September is Suicide Prevention Awareness Month and so many things come to mind when talking about this subject. I personally am happy to say I no long experience suicidal depression but many people with bipolar disorder have thoughts of suicide regularly. If you regularly think about ways to kill yourself, I am here to tell you it isn’t normal. It isn’t how normal people think. I thought when I was thinking of suicide all the time that everyone was thinking about killing themselves too. I thought that it was how everyone felt. It surprised me when I was put on proper medication that took those suicidal thoughts away and I no longer felt the urge to die.
What finally happened for me was I told my doctor that I felt like I heard a voice telling me “to just do it, just get it over with, no one wanted me here anyway, no one cared, just kill yourself.” When I told my doctor this it was a light bulb went off for him and he switched my medication immediately and from that moment on the thoughts of suicide were relieved. I want to make it very clear I still suffer from serious bouts of depression- very serious bouts of depression, however, no longer do I contemplate taking my own life.
My depression now is just an overwhelming sadness. A hopelessness and the blues. The type of depression you may think of feeling when someone passes away only it will last for weeks on end. If it wasn’t for medication it may never break as a matter of fact. It is a heaviness that won’t go away. However, it is no longer a depression where I think the only way out is to end my life to get rid of the pain. I don’t think that the only escape is to sleep it away and I don’t believe that if I die I won’t feel it anymore. I know how great my life is and I know I want to be here. I have learned if I power through the rough times the good times will return and be even better. That’s what I like to share with others.
I do that now by giving back to my community by going in to middle schools and high schools and teaching suicide prevention to teenagers so that they can learn to spot mental health issues before a life is lost. I share my story with kids throughout my county. I go to schools and share the warning signs of suicide and what to do if they see those warning signs in themselves or in a friend. Our program gives kids resources to use if they ever think they recognize the signs of suicide in someone they know.

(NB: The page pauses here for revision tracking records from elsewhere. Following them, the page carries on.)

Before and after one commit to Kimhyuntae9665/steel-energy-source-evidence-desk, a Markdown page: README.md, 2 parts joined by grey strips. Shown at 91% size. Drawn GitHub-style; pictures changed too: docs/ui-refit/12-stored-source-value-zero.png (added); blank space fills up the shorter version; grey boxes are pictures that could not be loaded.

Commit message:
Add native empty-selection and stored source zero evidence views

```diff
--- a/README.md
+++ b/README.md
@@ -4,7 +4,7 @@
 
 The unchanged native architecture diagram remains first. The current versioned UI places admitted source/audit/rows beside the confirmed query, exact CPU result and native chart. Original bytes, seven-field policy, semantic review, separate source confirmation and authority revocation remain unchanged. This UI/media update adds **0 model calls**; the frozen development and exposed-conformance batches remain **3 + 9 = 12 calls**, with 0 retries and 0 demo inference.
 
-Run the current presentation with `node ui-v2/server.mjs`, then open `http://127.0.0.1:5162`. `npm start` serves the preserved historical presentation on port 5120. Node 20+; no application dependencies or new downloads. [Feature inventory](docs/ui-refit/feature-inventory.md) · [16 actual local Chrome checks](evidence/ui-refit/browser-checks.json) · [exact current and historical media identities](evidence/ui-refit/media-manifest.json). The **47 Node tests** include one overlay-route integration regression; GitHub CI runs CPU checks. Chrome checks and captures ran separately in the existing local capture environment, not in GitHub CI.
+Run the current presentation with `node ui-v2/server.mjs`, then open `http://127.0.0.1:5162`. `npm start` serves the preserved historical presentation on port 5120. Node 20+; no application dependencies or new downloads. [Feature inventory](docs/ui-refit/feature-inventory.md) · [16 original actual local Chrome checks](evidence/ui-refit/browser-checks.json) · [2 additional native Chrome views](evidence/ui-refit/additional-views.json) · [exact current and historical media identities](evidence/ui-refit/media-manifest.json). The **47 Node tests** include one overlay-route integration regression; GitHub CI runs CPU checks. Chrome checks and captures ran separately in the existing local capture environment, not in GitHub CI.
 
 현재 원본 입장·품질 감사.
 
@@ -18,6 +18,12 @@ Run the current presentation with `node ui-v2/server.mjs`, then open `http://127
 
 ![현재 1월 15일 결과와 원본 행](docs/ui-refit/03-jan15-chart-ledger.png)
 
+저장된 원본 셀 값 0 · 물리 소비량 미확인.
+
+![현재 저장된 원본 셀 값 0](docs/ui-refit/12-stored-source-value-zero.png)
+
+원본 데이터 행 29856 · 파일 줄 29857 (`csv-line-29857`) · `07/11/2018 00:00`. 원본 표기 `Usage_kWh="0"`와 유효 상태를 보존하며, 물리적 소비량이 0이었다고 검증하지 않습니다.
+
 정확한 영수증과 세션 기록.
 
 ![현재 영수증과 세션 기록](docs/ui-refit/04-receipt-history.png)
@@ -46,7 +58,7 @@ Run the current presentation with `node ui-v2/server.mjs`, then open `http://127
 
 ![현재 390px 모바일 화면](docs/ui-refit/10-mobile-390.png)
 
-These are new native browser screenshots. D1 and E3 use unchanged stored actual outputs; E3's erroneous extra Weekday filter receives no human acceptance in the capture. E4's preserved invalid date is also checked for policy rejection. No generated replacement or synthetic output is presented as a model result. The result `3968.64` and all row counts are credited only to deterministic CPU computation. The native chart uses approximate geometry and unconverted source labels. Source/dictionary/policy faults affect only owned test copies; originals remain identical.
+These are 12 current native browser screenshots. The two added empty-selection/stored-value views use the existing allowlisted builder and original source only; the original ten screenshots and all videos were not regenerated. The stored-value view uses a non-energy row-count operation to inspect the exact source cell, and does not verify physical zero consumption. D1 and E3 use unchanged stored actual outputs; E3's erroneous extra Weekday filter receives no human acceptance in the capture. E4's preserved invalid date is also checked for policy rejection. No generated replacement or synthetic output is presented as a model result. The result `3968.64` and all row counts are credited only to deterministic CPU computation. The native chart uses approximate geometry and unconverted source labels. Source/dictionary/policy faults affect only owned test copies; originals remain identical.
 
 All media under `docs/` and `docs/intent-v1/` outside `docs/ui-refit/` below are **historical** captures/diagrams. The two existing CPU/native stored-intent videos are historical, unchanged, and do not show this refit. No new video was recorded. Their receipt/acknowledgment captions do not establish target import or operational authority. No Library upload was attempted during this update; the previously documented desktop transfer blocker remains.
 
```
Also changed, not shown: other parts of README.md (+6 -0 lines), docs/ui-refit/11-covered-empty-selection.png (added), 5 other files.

By sharing my story, I can remain in recovery better because it gives me a reason to stay well. I must be someone these kids can look up to. I love the times people come up to me and say I am an inspiration and really, I am just being me and trying to live my second chance to the fullest.

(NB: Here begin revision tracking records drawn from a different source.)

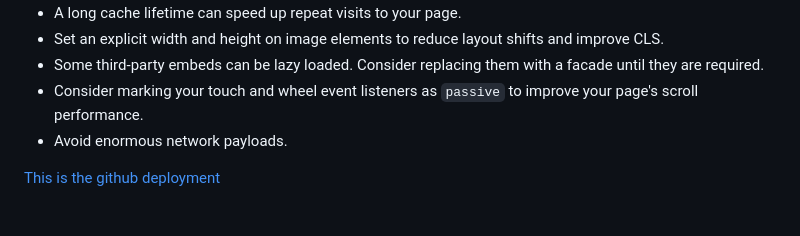
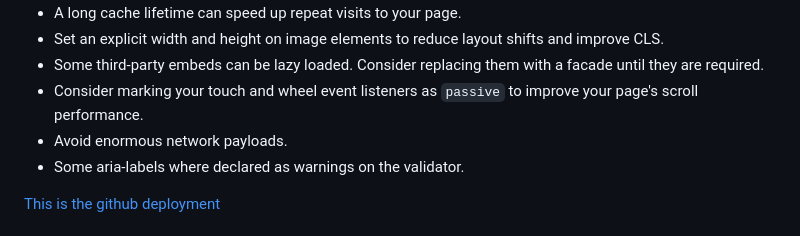
Before and after one commit to AlessioMigotti/Project-1, a Markdown page: README.md, the part around the change. GitHub-like rendering.

Commit message:
Add bug to readme

```diff
--- a/README.md
+++ b/README.md
@@ -485,6 +485,7 @@ Tried to solve it. After 16 commits to test it, I found that the best thing to d
 - Some third-party embeds can be lazy loaded. Consider replacing them with a facade until they are required.
 - Consider marking your touch and wheel event listeners as `passive` to improve your page's scroll performance.
 - Avoid enormous network payloads.
+- Some aria-labels where declared as warnings on the validator.
 
 <a href="https://alessiomigotti.github.io/Project-1/">This is the github deployment</a>
 ## **Thank you for visiting Project 1! We hope you enjoy exploring the website and its features.**
```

Yes, that’s right I said second chance, I had a near successful suicide attempt in 2008. It wasn’t until a couple years after that, I had that amazing conversation with the doctor, that changed the course of my life.

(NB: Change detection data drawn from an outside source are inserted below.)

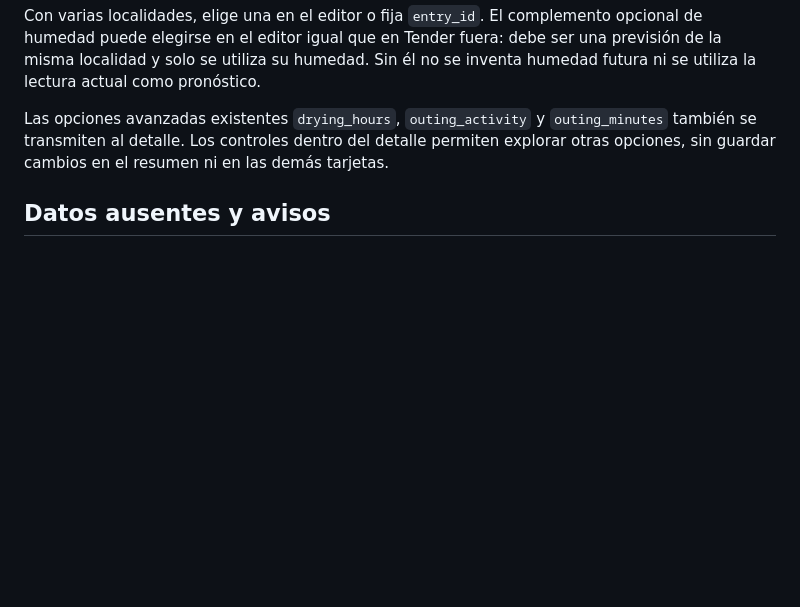
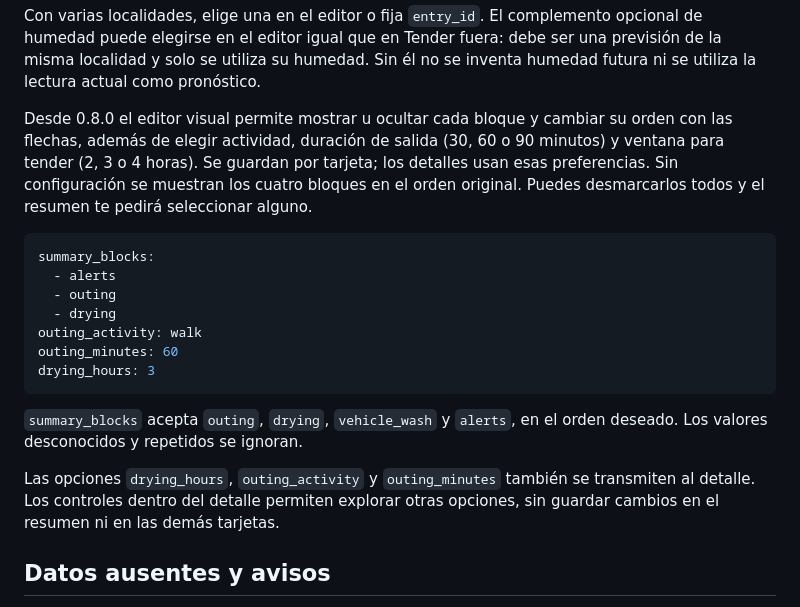
Before and after one commit to GOG23-Software-Studio/eguraldi, a Markdown page: docs/DAY_SUMMARY.md, the part around the change. GitHub-like rendering; blank space fills up the shorter version.

````diff
--- a/docs/DAY_SUMMARY.md
+++ b/docs/DAY_SUMMARY.md
@@ -16,7 +16,21 @@ mode: day_summary
 
 Con varias localidades, elige una en el editor o fija `entry_id`. El complemento opcional de humedad puede elegirse en el editor igual que en Tender fuera: debe ser una previsión de la misma localidad y solo se utiliza su humedad. Sin él no se inventa humedad futura ni se utiliza la lectura actual como pronóstico.
 
-Las opciones avanzadas existentes `drying_hours`, `outing_activity` y `outing_minutes` también se transmiten al detalle. Los controles dentro del detalle permiten explorar otras opciones, sin guardar cambios en el resumen ni en las demás tarjetas.
+Desde 0.8.0 el editor visual permite mostrar u ocultar cada bloque y cambiar su orden con las flechas, además de elegir actividad, duración de salida (30, 60 o 90 minutos) y ventana para tender (2, 3 o 4 horas). Se guardan por tarjeta; los detalles usan esas preferencias. Sin configuración se muestran los cuatro bloques en el orden original. Puedes desmarcarlos todos y el resumen te pedirá seleccionar alguno.
+
+```yaml
+summary_blocks:
+  - alerts
+  - outing
+  - drying
+outing_activity: walk
+outing_minutes: 60
+drying_hours: 3
+```
+
+`summary_blocks` acepta `outing`, `drying`, `vehicle_wash` y `alerts`, en el orden deseado. Los valores desconocidos y repetidos se ignoran.
+
+Las opciones `drying_hours`, `outing_activity` y `outing_minutes` también se transmiten al detalle. Los controles dentro del detalle permiten explorar otras opciones, sin guardar cambios en el resumen ni en las demás tarjetas.
 
 ## Datos ausentes y avisos
 
````
Also changed, not shown: README.eu.md (+2 -0 lines), README.md (+2 -0 lines), docs/day-summary-editor-eu.jpg (added), docs/day-summary-editor.jpg (added), 11 other files.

Suicidal depression is harsh reality for those of us with bipolar disorder. I keep myself on the look-out for it constantly. Forever afraid that it may return. I can handle the occasional deep depression I am dealt now days. I hope I never again have to deal with the suicidal depression I did back in 2008.